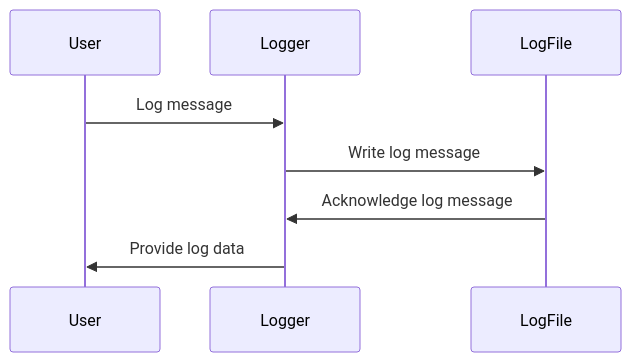
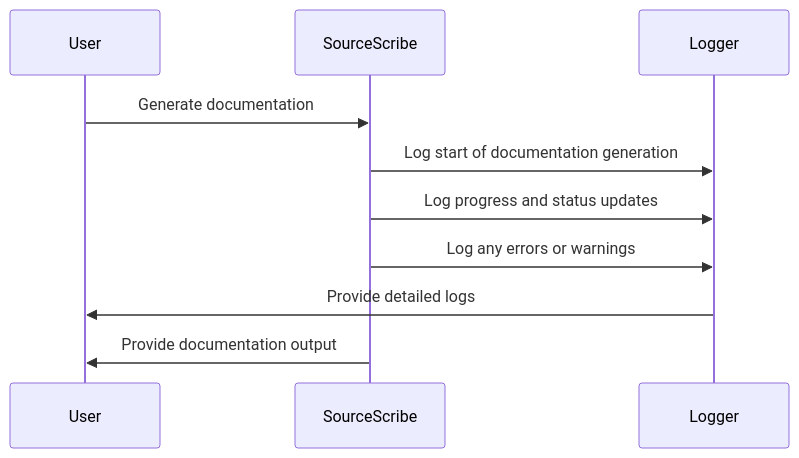
One commit to Source-Scribe/sourcescribe-core changed the sixth of 6 diagrams in website/docs/api-reference/features/index.md. Above: the diagram before and after it, drawn with Mermaid. The commit also changed other lines of this file and 2 other files, not shown here.

````diff
--- a/website/docs/api-reference/features/index.md
+++ b/website/docs/api-reference/features/index.md
@@ -229,11 +232,13 @@
 ```mermaid
 sequenceDiagram
     participant User
+    participant SourceScribe
     participant Logger
-    participant LogFile
 
-    User->>Logger: Log message
-    Logger->>LogFile: Write log message
-    LogFile->>Logger: Acknowledge log message
-    Logger->>User: Provide log data
+    User->>SourceScribe: Generate documentation
+    SourceScribe->>Logger: Log start of documentation generation
+    SourceScribe->>Logger: Log progress and status updates
+    SourceScribe->>Logger: Log any errors or warnings
+    Logger->>User: Provide detailed logs
+    SourceScribe->>User: Provide documentation output
 ```
````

+-------+

INSTRUCTIONS FOR THE TASK:
Omit all pictures and repeat the rest of the records verbatim.

SOLVED EXERCISE:
One commit to Source-Scribe/sourcescribe-core changed the sixth of 6 diagrams in website/docs/api-reference/features/index.md. Above: the diagram before and after it, drawn with Mermaid. The commit also changed other lines of this file and 2 other files, not shown here.

````diff
--- a/website/docs/api-reference/features/index.md
+++ b/website/docs/api-reference/features/index.md
@@ -229,11 +232,13 @@
 ```mermaid
 sequenceDiagram
     participant User
+    participant SourceScribe
     participant Logger
-    participant LogFile
 
-    User->>Logger: Log message
-    Logger->>LogFile: Write log message
-    LogFile->>Logger: Acknowledge log message
-    Logger->>User: Provide log data
+    User->>SourceScribe: Generate documentation
+    SourceScribe->>Logger: Log start of documentation generation
+    SourceScribe->>Logger: Log progress and status updates
+    SourceScribe->>Logger: Log any errors or warnings
+    Logger->>User: Provide detailed logs
+    SourceScribe->>User: Provide documentation output
 ```
````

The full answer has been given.